Yesterday, we began with a look at the life of Joshua and left off with God having told Moses that this brave leader would be the successor to lead the Israelites after Moses was gone.
Moses took Joshua to Eleazar the priest, as God commanded, before the whole community, and publicly commissioned him to serve as leader to the people of Israel. From a biographical perspective, the account leaves much to be desired—what was Joshua thinking at this point? What were his fears, his hopes? Did he feel the Spirit confirming he was next in line? But the Old Testament is more historical than biographical, so we can only speculate what must have been going through the mind of Joshua at this time.
Regardless of what his emotions might have been, commentator Matthew Henry put Joshua’s commissioning this way:
Joshua is to make the law of God his rule. He is charged to meditate therein day and night, that he might understand it. Whatever affairs of this world we have to mind, we must not neglect the one thing needful. All his orders to the people, and his judgments, must be according to the law of God. Joshua must himself be under command; no man’s dignity or dominion sets him above the law of God. He is to encourage himself with the promise and presence of God. Let not the senses of thine own infirmities dishearten thee; God is all-sufficient.
Therefore Joshua, who submitted under God’s authority, commanded the people of Israel. Whereas Moses was a spiritual leader, who acted as a mediator between God and the people; Joshua was both a military and spiritual leader who acted out the commands of the Lord with great courage.
Once they were ready, Joshua led them across the Jordan River to begin their conquest of the land God had promised them.
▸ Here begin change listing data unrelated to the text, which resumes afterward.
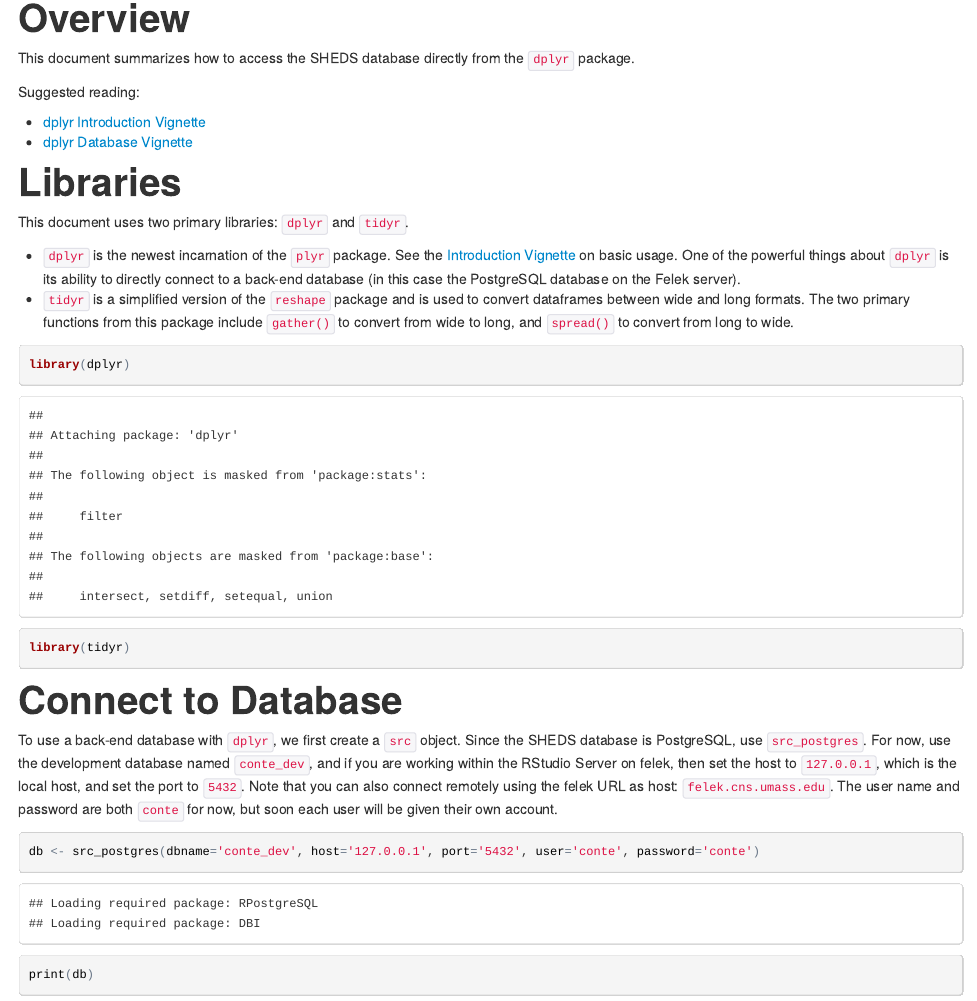
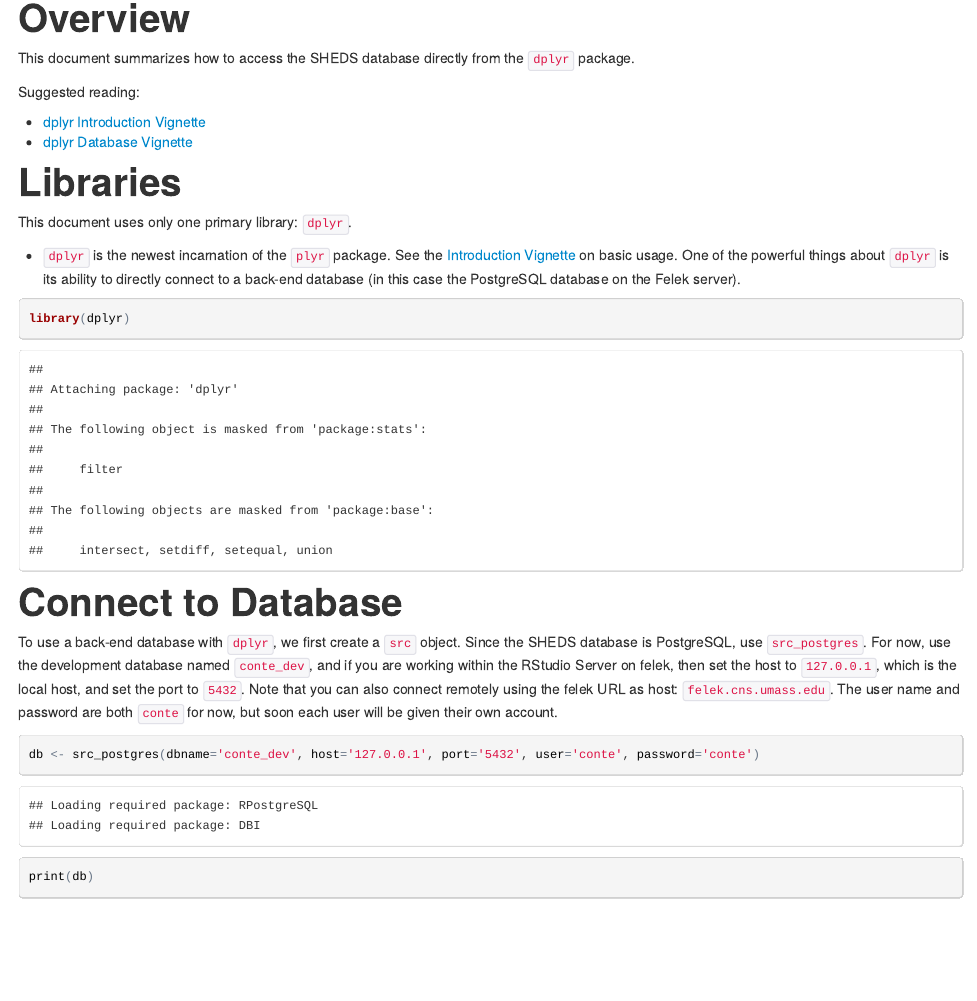
Before and after one commit to Conte-Ecology/conteStreamTemperature_web, an R Markdown document (rmd/datebase-dplyr.Rmd): the page in a window 1100 px wide, from 120 px down. The pictures show the output file rmd/datebase-dplyr.html that the author committed with the source, opened offline.

Commit message:
remove tidyr from database-dplyr

````diff
--- a/rmd/datebase-dplyr.Rmd
+++ b/rmd/datebase-dplyr.Rmd
@@ -16,14 +16,12 @@ Suggested reading:
 
 # Libraries
 
-This document uses two primary libraries: `dplyr` and `tidyr`.
+This document uses only one primary library: `dplyr`.
 
 - `dplyr` is the newest incarnation of the `plyr` package. See the [Introduction Vignette](http://cran.r-project.org/web/packages/dplyr/vignettes/introduction.html) on basic usage. One of the powerful things about `dplyr` is its ability to directly connect to a back-end database (in this case the PostgreSQL database on the Felek server).
-- `tidyr` is a simplified version of the `reshape` package and is used to convert dataframes between wide and long formats. The two primary functions from this package include `gather()` to convert from wide to long, and `spread()` to convert from long to wide.
 
 ```{r}
 library(dplyr)
-library(tidyr)
 ```
 
 # Connect to Database
````
Also changed, not shown: rmd/datebase-dplyr.html.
The Israelites then fought three campaigns: one in the central region, one in the south, and one in the north. After the initial victories, Joshua divided the land among the tribes of Israel (Men of Integrity Bible 2002, 247).
We will conclude our look at Joshua tomorrow.